#### WHAT NEEDS TO BE DONE:
Nothing may be dropped or altered: reproduce all the data.

#### GIVEN DATA:
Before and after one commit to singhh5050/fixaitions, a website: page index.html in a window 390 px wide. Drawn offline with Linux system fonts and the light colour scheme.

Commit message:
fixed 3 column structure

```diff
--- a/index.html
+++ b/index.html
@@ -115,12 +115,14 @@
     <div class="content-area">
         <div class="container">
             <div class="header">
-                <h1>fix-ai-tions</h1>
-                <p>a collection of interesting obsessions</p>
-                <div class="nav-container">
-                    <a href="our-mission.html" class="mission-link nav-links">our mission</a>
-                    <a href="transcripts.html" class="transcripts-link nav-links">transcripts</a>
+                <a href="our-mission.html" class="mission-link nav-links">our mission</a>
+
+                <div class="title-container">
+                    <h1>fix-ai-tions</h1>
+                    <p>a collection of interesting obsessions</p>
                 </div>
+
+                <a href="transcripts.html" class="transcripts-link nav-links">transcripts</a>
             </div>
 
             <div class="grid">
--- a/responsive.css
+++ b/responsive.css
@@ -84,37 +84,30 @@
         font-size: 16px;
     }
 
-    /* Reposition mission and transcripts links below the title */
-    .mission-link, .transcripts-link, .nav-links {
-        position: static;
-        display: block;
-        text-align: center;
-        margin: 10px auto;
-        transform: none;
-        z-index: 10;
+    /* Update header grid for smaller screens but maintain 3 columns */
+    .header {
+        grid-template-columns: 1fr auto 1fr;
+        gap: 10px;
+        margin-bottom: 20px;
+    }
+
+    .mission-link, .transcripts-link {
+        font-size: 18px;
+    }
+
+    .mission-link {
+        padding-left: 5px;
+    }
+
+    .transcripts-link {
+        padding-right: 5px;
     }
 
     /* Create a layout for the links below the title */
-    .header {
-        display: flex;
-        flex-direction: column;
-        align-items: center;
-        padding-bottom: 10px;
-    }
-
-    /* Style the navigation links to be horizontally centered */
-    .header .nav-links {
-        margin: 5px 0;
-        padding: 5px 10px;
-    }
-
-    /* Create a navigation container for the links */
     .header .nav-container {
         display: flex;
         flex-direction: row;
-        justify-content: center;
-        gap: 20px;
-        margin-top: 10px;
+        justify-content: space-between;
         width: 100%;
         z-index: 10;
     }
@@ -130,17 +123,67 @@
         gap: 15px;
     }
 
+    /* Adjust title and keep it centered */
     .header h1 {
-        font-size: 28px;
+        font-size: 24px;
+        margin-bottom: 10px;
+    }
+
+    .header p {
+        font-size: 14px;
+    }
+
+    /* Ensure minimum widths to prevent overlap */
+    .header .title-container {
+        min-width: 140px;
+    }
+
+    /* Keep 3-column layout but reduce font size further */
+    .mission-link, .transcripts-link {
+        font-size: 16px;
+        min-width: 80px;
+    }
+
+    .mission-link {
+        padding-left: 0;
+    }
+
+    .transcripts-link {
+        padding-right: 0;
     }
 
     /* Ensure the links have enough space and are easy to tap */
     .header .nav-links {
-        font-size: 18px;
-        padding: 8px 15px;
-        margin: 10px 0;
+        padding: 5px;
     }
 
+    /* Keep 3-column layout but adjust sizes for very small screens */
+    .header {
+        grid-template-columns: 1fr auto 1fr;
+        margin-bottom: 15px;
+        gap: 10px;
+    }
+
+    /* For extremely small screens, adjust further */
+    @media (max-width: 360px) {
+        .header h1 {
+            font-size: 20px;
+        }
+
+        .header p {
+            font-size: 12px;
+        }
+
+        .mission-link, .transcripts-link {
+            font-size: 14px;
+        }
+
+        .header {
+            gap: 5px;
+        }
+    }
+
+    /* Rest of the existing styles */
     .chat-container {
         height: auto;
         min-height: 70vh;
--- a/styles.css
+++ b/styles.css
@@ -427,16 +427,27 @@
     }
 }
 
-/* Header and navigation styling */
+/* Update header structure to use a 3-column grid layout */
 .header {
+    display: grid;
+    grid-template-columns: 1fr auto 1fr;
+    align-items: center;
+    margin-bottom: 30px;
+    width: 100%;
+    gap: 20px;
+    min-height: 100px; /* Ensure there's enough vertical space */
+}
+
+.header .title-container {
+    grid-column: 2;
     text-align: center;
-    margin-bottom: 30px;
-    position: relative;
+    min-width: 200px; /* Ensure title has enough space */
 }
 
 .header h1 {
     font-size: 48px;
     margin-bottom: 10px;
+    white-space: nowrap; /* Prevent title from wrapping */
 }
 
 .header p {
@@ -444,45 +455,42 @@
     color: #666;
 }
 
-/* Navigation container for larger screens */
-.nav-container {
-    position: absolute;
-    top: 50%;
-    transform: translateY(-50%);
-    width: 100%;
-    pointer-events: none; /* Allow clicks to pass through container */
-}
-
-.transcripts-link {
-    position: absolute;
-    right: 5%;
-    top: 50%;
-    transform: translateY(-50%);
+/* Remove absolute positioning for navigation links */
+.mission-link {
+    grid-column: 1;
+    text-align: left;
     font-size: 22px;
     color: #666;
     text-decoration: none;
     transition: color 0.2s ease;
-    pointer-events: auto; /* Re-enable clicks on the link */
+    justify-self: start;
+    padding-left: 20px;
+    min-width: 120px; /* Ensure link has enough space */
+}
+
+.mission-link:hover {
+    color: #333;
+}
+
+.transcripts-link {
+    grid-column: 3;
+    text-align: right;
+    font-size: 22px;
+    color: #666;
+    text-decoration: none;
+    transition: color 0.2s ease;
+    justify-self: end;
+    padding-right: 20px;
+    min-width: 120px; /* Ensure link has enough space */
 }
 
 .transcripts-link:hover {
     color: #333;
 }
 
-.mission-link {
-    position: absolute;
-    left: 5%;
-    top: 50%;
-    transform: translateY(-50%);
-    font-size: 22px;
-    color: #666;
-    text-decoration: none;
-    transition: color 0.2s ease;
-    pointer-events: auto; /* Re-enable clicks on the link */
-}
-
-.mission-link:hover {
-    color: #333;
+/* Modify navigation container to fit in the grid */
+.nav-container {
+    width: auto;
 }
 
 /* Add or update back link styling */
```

#### COMPLETED EXERCISE:
Before and after one commit to singhh5050/fixaitions, a website: page index.html in a window 390 px wide. Drawn offline with Linux system fonts and the light colour scheme.

Commit message:
fixed 3 column structure

```diff
--- a/index.html
+++ b/index.html
@@ -115,12 +115,14 @@
     <div class="content-area">
         <div class="container">
             <div class="header">
-                <h1>fix-ai-tions</h1>
-                <p>a collection of interesting obsessions</p>
-                <div class="nav-container">
-                    <a href="our-mission.html" class="mission-link nav-links">our mission</a>
-                    <a href="transcripts.html" class="transcripts-link nav-links">transcripts</a>
+                <a href="our-mission.html" class="mission-link nav-links">our mission</a>
+
+                <div class="title-container">
+                    <h1>fix-ai-tions</h1>
+                    <p>a collection of interesting obsessions</p>
                 </div>
+
+                <a href="transcripts.html" class="transcripts-link nav-links">transcripts</a>
             </div>
 
             <div class="grid">
--- a/responsive.css
+++ b/responsive.css
@@ -84,37 +84,30 @@
         font-size: 16px;
     }
 
-    /* Reposition mission and transcripts links below the title */
-    .mission-link, .transcripts-link, .nav-links {
-        position: static;
-        display: block;
-        text-align: center;
-        margin: 10px auto;
-        transform: none;
-        z-index: 10;
+    /* Update header grid for smaller screens but maintain 3 columns */
+    .header {
+        grid-template-columns: 1fr auto 1fr;
+        gap: 10px;
+        margin-bottom: 20px;
+    }
+
+    .mission-link, .transcripts-link {
+        font-size: 18px;
+    }
+
+    .mission-link {
+        padding-left: 5px;
+    }
+
+    .transcripts-link {
+        padding-right: 5px;
     }
 
     /* Create a layout for the links below the title */
-    .header {
-        display: flex;
-        flex-direction: column;
-        align-items: center;
-        padding-bottom: 10px;
-    }
-
-    /* Style the navigation links to be horizontally centered */
-    .header .nav-links {
-        margin: 5px 0;
-        padding: 5px 10px;
-    }
-
-    /* Create a navigation container for the links */
     .header .nav-container {
         display: flex;
         flex-direction: row;
-        justify-content: center;
-        gap: 20px;
-        margin-top: 10px;
+        justify-content: space-between;
         width: 100%;
         z-index: 10;
     }
@@ -130,17 +123,67 @@
         gap: 15px;
     }
 
+    /* Adjust title and keep it centered */
     .header h1 {
-        font-size: 28px;
+        font-size: 24px;
+        margin-bottom: 10px;
+    }
+
+    .header p {
+        font-size: 14px;
+    }
+
+    /* Ensure minimum widths to prevent overlap */
+    .header .title-container {
+        min-width: 140px;
+    }
+
+    /* Keep 3-column layout but reduce font size further */
+    .mission-link, .transcripts-link {
+        font-size: 16px;
+        min-width: 80px;
+    }
+
+    .mission-link {
+        padding-left: 0;
+    }
+
+    .transcripts-link {
+        padding-right: 0;
     }
 
     /* Ensure the links have enough space and are easy to tap */
     .header .nav-links {
-        font-size: 18px;
-        padding: 8px 15px;
-        margin: 10px 0;
+        padding: 5px;
     }
 
+    /* Keep 3-column layout but adjust sizes for very small screens */
+    .header {
+        grid-template-columns: 1fr auto 1fr;
+        margin-bottom: 15px;
+        gap: 10px;
+    }
+
+    /* For extremely small screens, adjust further */
+    @media (max-width: 360px) {
+        .header h1 {
+            font-size: 20px;
+        }
+
+        .header p {
+            font-size: 12px;
+        }
+
+        .mission-link, .transcripts-link {
+            font-size: 14px;
+        }
+
+        .header {
+            gap: 5px;
+        }
+    }
+
+    /* Rest of the existing styles */
     .chat-container {
         height: auto;
         min-height: 70vh;
--- a/styles.css
+++ b/styles.css
@@ -427,16 +427,27 @@
     }
 }
 
-/* Header and navigation styling */
+/* Update header structure to use a 3-column grid layout */
 .header {
+    display: grid;
+    grid-template-columns: 1fr auto 1fr;
+    align-items: center;
+    margin-bottom: 30px;
+    width: 100%;
+    gap: 20px;
+    min-height: 100px; /* Ensure there's enough vertical space */
+}
+
+.header .title-container {
+    grid-column: 2;
     text-align: center;
-    margin-bottom: 30px;
-    position: relative;
+    min-width: 200px; /* Ensure title has enough space */
 }
 
 .header h1 {
     font-size: 48px;
     margin-bottom: 10px;
+    white-space: nowrap; /* Prevent title from wrapping */
 }
 
 .header p {
@@ -444,45 +455,42 @@
     color: #666;
 }
 
-/* Navigation container for larger screens */
-.nav-container {
-    position: absolute;
-    top: 50%;
-    transform: translateY(-50%);
-    width: 100%;
-    pointer-events: none; /* Allow clicks to pass through container */
-}
-
-.transcripts-link {
-    position: absolute;
-    right: 5%;
-    top: 50%;
-    transform: translateY(-50%);
+/* Remove absolute positioning for navigation links */
+.mission-link {
+    grid-column: 1;
+    text-align: left;
     font-size: 22px;
     color: #666;
     text-decoration: none;
     transition: color 0.2s ease;
-    pointer-events: auto; /* Re-enable clicks on the link */
+    justify-self: start;
+    padding-left: 20px;
+    min-width: 120px; /* Ensure link has enough space */
+}
+
+.mission-link:hover {
+    color: #333;
+}
+
+.transcripts-link {
+    grid-column: 3;
+    text-align: right;
+    font-size: 22px;
+    color: #666;
+    text-decoration: none;
+    transition: color 0.2s ease;
+    justify-self: end;
+    padding-right: 20px;
+    min-width: 120px; /* Ensure link has enough space */
 }
 
 .transcripts-link:hover {
     color: #333;
 }
 
-.mission-link {
-    position: absolute;
-    left: 5%;
-    top: 50%;
-    transform: translateY(-50%);
-    font-size: 22px;
-    color: #666;
-    text-decoration: none;
-    transition: color 0.2s ease;
-    pointer-events: auto; /* Re-enable clicks on the link */
-}
-
-.mission-link:hover {
-    color: #333;
+/* Modify navigation container to fit in the grid */
+.nav-container {
+    width: auto;
 }
 
 /* Add or update back link styling */
```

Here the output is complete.